Outdoor fires are still permitted for cooking or heating, such as barbecues, hangi, chiminea or braziers. Beach bonfires are not allowed.
Any burning on sections over 5,000m² in urban areas must not harm the environment or create a nuisance to neighbours.
The Taranaki Regional Council (TRC) transferred its powers under the Resource Management Act to the Council to regulate and enforce Rule 34 of the RAQP. Rule 34 of the RAQP relates to the combustion of waste material within defined urban areas.
The Council also protects the public from nuisance caused by smoke from fires and to maintain public health and safety (other than in relation to fire safety, which is governed by the Fire and Emergency New Zealand Act 2017) under the Fire and Smoke Bylaw.
What should I do if my neighbour’s fire is causing a nuisance?
If you have safety concerns call Fire and Emergency New Zealand on 111.
Talk to your neighbour and ask them to put out the fire out until conditions are more suitable. If this does not work or you have concerns about a fire that are smoke related please phone us on 06-759 6060.
For information on installing a wood or pellet burning fire, please see our webpage on Wood Burners.
Depending on the season, fire restrictions may be in place.

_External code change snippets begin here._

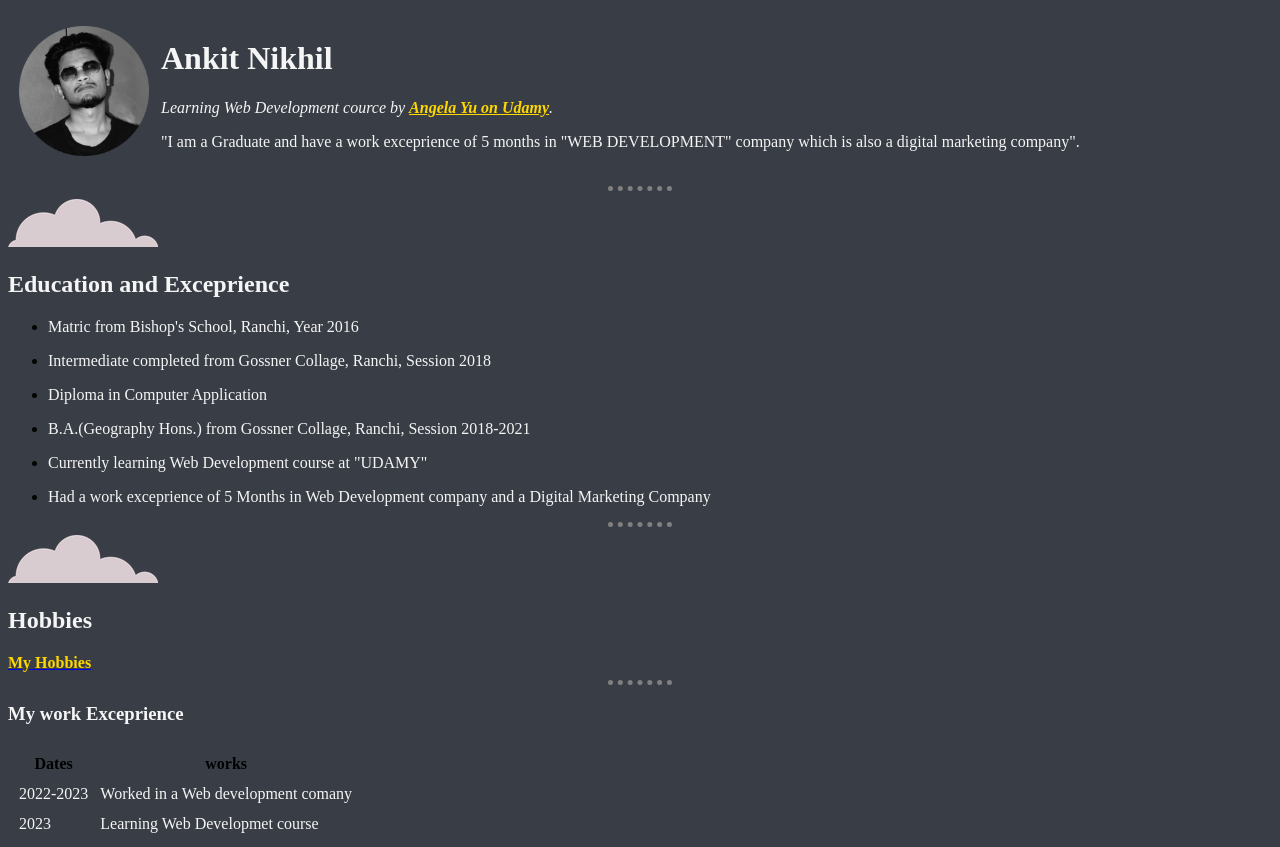
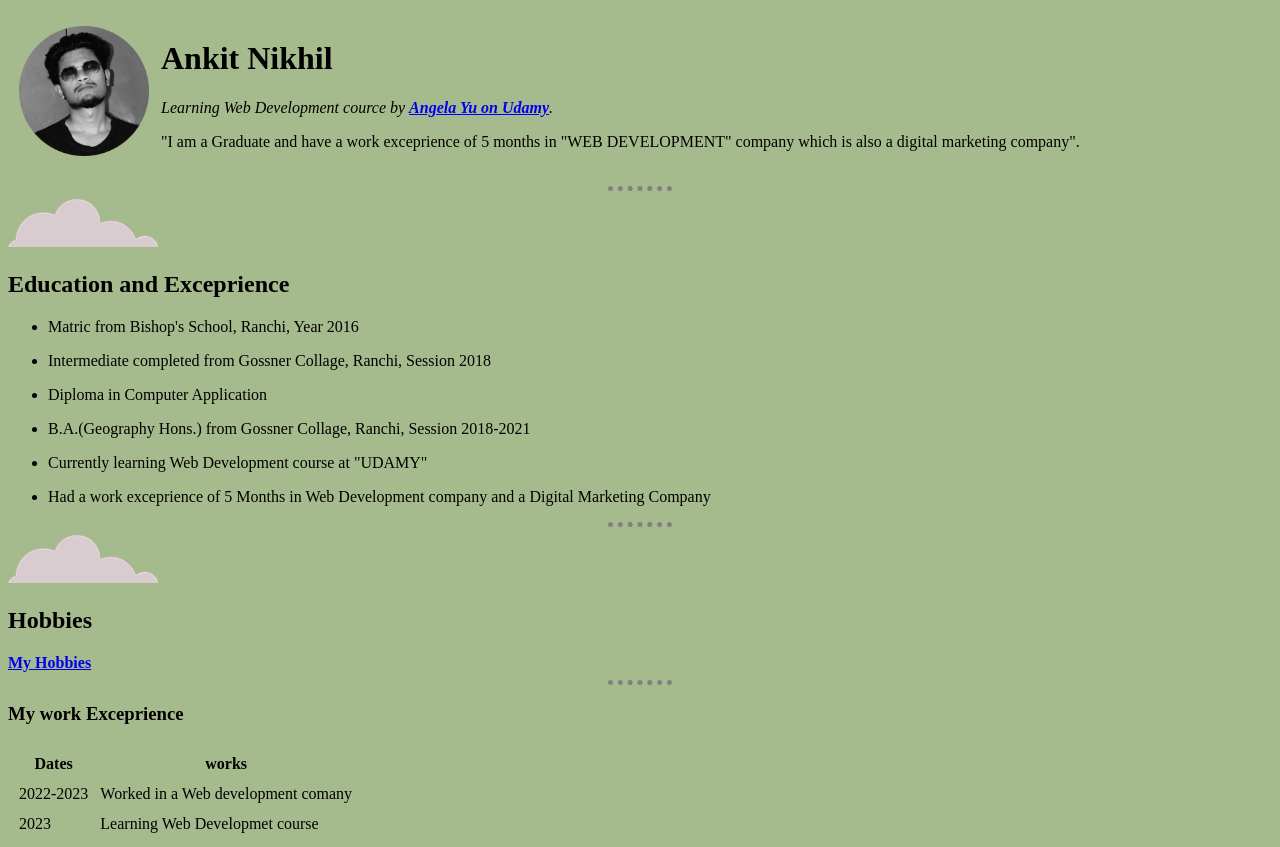
Before and after one commit to AnkitNikhil/cv, a plain HTML site: page index.html in a window 1280 px wide. Shown: the top 847 px of the page. Drawn offline with Linux system fonts and the light colour scheme.

Commit message:
Update styles.css

```diff
--- a/css/styles.css
+++ b/css/styles.css
@@ -2,16 +2,16 @@
 
 
 body{
-    background-color: #393E46;
+    background-color: #A6BB8D;
 }
 h1{
-    color: whitesmoke;
+    color: #000000;
 }
 h2{
-    color: whitesmoke;
+    color: #000000;
 }
 h3{
-    color: whitesmoke;
+    color: #000000;
 
 
 }
@@ -36,9 +36,10 @@ hr{
 
 
 .learn{
-    color: whitesmoke;
+    color: #000000;
 }
 
-.red{
-    color: gold;
+.red:hover{
+    color: red;
+
 }
```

If you want to light a fire you may need a permit. Check the Fire and Emergency New Zealand website before lighting a fire. Lighting a fire during a restricted or prohibited fire season without a permit is an offence and can result in a fine.

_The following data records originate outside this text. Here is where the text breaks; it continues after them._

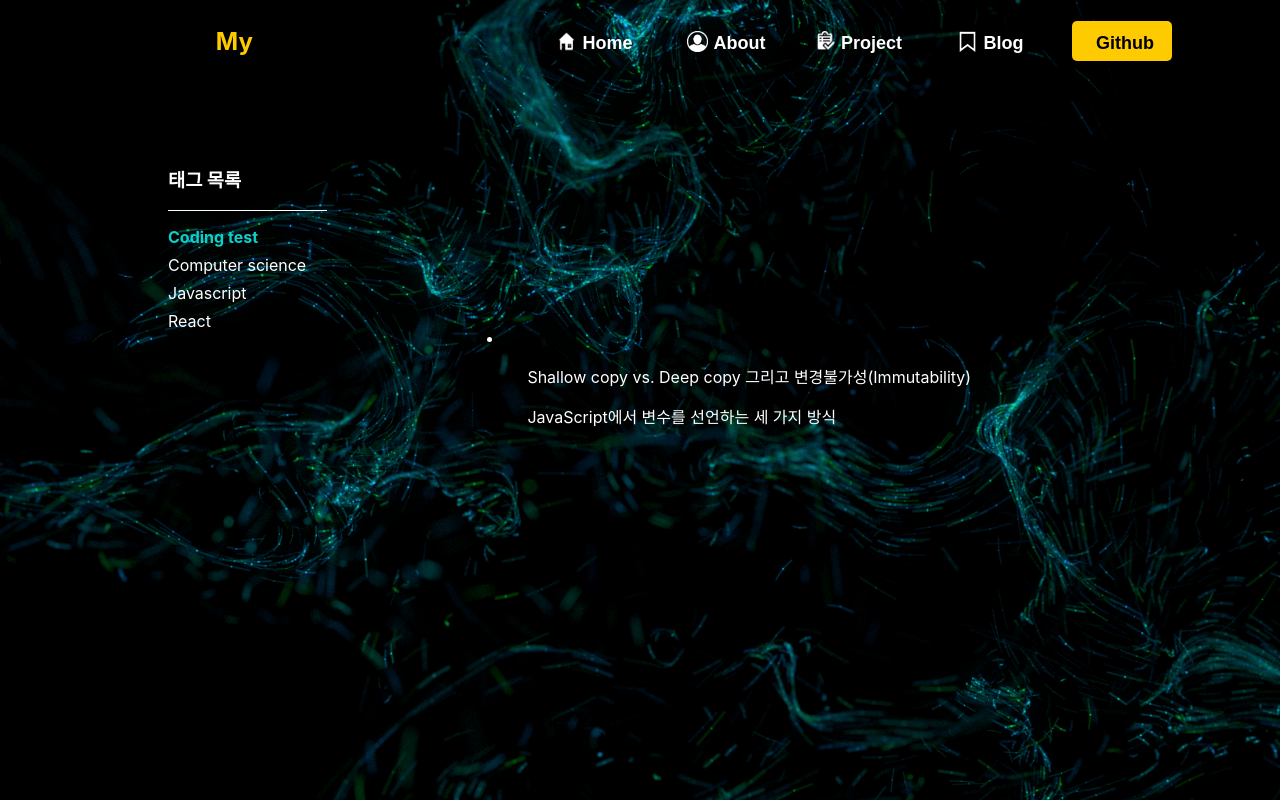
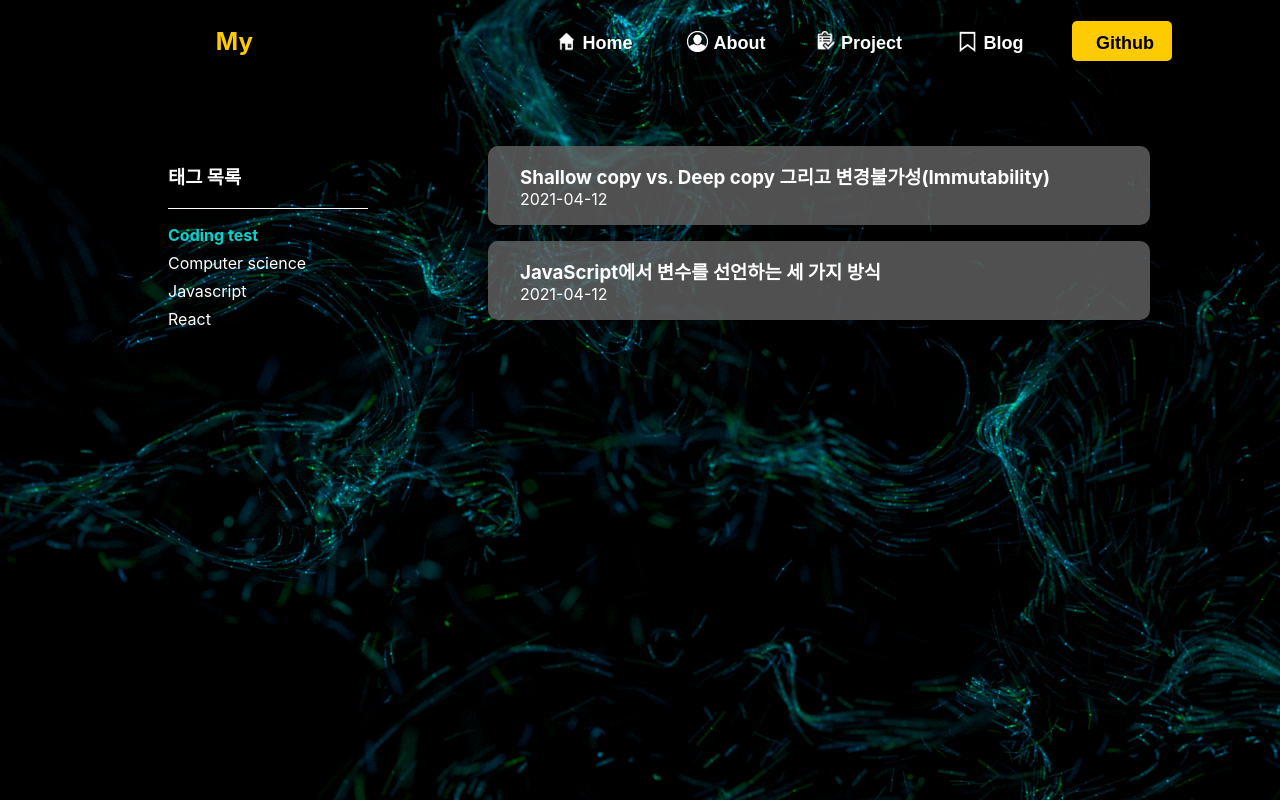
Before and after one commit to ohmink/blog-react, a React (Create React App) app: page /blog/javascript in a window 1280 px wide. Built offline with nearby package versions, Linux system fonts and the light colour scheme.

Commit message:
포스트 상세 화면 추가

```diff
--- a/src/App.js
+++ b/src/App.js
@@ -4,6 +4,7 @@ import { Header } from "./public/header";
 import { MainPage } from "./main/mainPage";
 import { ProfilePage } from "./profile/profilePage";
 import { BlogPage } from "./blog/blogPage";
+import { Post } from "./blog/category/javascript/post";
 
 function App() {
   return (
--- a/src/blog/blogPage.js
+++ b/src/blog/blogPage.js
@@ -3,15 +3,16 @@ import { Route } from "react-router-dom";
 import styled from "styled-components";
 import { TagList } from "./layouts/tagList";
 import { List } from "./layouts/list";
+import { Post } from "./category/javascript/post";
 
 const BlogContainer = styled.div`
   display: flex;
   flex-direction: row;
   justify-content: center;
-  align-items: center;
+  align-items: baseline;
   color: white;
   width: 80%;
-  height: 60vh;
+  height: fit-content;
   margin: 5rem auto;
 `;
 
@@ -19,7 +20,8 @@ export const BlogPage = () => {
   return (
     <BlogContainer>
       <TagList />
-      <Route path="/blog/:tag" component={List} />
+      <Route path="/blog/:tag" component={List} exact />
+      <Route path="/blog/:tag/:id" component={Post} />
     </BlogContainer>
   );
 };
--- a/src/blog/category/javascript/index.js
+++ b/src/blog/category/javascript/index.js
@@ -1,16 +1,63 @@
 import React from "react";
+import styled from "styled-components";
+import { Link } from "react-router-dom";
 
 const jsItems = [
-  "Shallow copy vs. Deep copy 그리고 변경불가성(Immutability)",
-  "JavaScript에서 변수를 선언하는 세 가지 방식",
+  {
+    id: 1,
+    title: "Shallow copy vs. Deep copy 그리고 변경불가성(Immutability)",
+    date: "2021-04-12",
+  },
+  {
+    id: 2,
+    title: "JavaScript에서 변수를 선언하는 세 가지 방식",
+    date: "2021-04-12",
+  },
 ];
+
+const ListContainer = styled.ul`
+  flex: 1;
+  text-decoration: none;
+  list-style: none;
+  margin: 0;
+`;
+
+const ItemContainer = styled.li`
+  background-color: rgba(100, 100, 100, 0.8);
+  padding: 1rem 2rem;
+  margin: 0;
+  margin-bottom: 1rem;
+  border-radius: 10px;
+  width: 90%;
+  height: fit-content;
+  color: white;
+  text-align: left;
+
+  display: flex;
+  flex-direction: row;
+  align-items: center;
+`;
+
+const ItemTitle = styled.h3`
+  flex: 1;
+  margin: 0;
+`;
+const ItemMessage = styled.p`
+  flex: 1;
+  margin: 0;
+`;
 
 export const JsList = () => {
   return (
-    <li>
+    <ListContainer>
       {jsItems.map((item) => (
-        <ul>{item}</ul>
+        <ItemContainer>
+          <Link to={`/blog/javascript/${item.id}`} className="blog_post_button">
+            <ItemTitle>{item.title}</ItemTitle>{" "}
+            <ItemMessage>{item.date}</ItemMessage>
+          </Link>
+        </ItemContainer>
       ))}
-    </li>
+    </ListContainer>
   );
 };
--- a/src/blog/category/javascript/variableKeyword.js
+++ b/src/blog/category/javascript/variableKeyword.js
@@ -1,9 +1,10 @@
 export const titleOfVariableKeyword = `JavaScript에서 변수를 선언하는 세 가지 방식`;
 
 export const variableKeyword = `
-> https://poiemaweb.com/es6-block-scope 을 토대로 공부한 내용을 정리한 것입니다.
+# JavaScript에서 변수를 선언하는 세 가지 방식
+>https://poiemaweb.com/es6-block-scope 을 토대로 공부한 내용을 정리한 것입니다.
 
-> 키워드 : 스코프, 호이스팅, TDZ
+>키워드 : 스코프, 호이스팅, TDZ
 
 ## var? let? const?
 var 키워드는 ES5까지 사용하던 방법이다.
--- a/src/blog/layouts/list.js
+++ b/src/blog/layouts/list.js
@@ -4,13 +4,11 @@ import { JsList } from "../category/javascript/index";
 
 const ListContainer = styled.div`
   flex: 1;
-  display: flex;
-  flex-direction: column;
   justify-content: center;
   align-items: baseline;
-  margin-left: 10rem;
+  margin-left: 5rem;
   width: 500px;
-  heigth: 500px;
+  height: 100%;
 `;
 
 export const List = (props) => {
@@ -20,7 +18,7 @@ export const List = (props) => {
         <JsList />
       ) : (
         <div>
-          <h1>글이 존재하지 않습니다!</h1>
+          <p>글이 존재하지 않습니다!</p>
         </div>
       )}
     </ListContainer>
--- a/src/blog/layouts/tagList.js
+++ b/src/blog/layouts/tagList.js
@@ -4,15 +4,20 @@ import styled from "styled-components";
 
 const TapsContainer = styled.div`
   flex: 0.3;
-
+  display: flex;
   justify-content: center;
   align-items: center;
-
   height: 100%;
 `;
 
 const Tags = styled.ul`
+  min-width: 200px;
+  margin-top: 0;
   list-style: none;
+`;
+
+const TagsTitle = styled.h3`
+  margin-top: 0;
 `;
 
 const Tag = styled.li`
@@ -61,7 +66,7 @@ export const TagList = () => {
   return (
     <TapsContainer>
       <Tags>
-        <h3>태그 목록</h3>
+        <TagsTitle>태그 목록</TagsTitle>
         <Line />
         {category.map((name) => (
           <Tag key={name}>
--- a/src/public/header.js
+++ b/src/public/header.js
@@ -40,7 +40,7 @@ const ButtonContainer = styled.div`
 
 const images = [Home, User, Project, Flag];
 const names = ["Home", "About", "Project", "Blog"];
-const links = ["/", "/about", "/project", "/blog/javascript"];
+const links = ["/", "/about", "/project", "/blog/codingtest"];
 
 export const Header = () => {
   useEffect(() => {
```
Also changed, not shown: src/blog/category/javascript/copy.js (+12 -3 lines).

Fires on public land, e.g. beaches and reserves, are banned.
Tips for lighting a permitted fire
- Keep the fire small, feed it from another pile if need be.
- Make sure a hose, connected to a pressurised water supply, or a knapsack sprayer is available immediately next to the fire.
- The fire must be supervised at all times. If Fire and Emergency New Zealand attend the fire and it is unsupervised they will extinguish the fire.
- Light the fire early in the morning and extinguish the fire by nightfall.
- Consult with your neighbour before lighting a fire because resulting smoke may aggravate medical conditions and/or annoy your neighbour.
- Make sure the fire does not cause a nuisance to nearby residents or property from smoke, odour, ash or toxic fumes. Causing a nuisance to neighbours is an offence under Council bylaws.
- Check the wind direction and strength before lighting a fire. If weather conditions change and the fire becomes a nuisance to neighbours, it must be extinguished.
- Keep grass surrounding the fire area mown or grazed, and take precautions to avoid the fire spreading to other vegetation.
- Burn small amounts - large objects will block the air flow into incinerators. Keep the volume of material down to less than one 1m³.
- Dry any materials before burning.
- Keep fires at least 50m from a road or 100m from a highway or neighbouring house.
- Tyres or used oil cannot be burned in the open.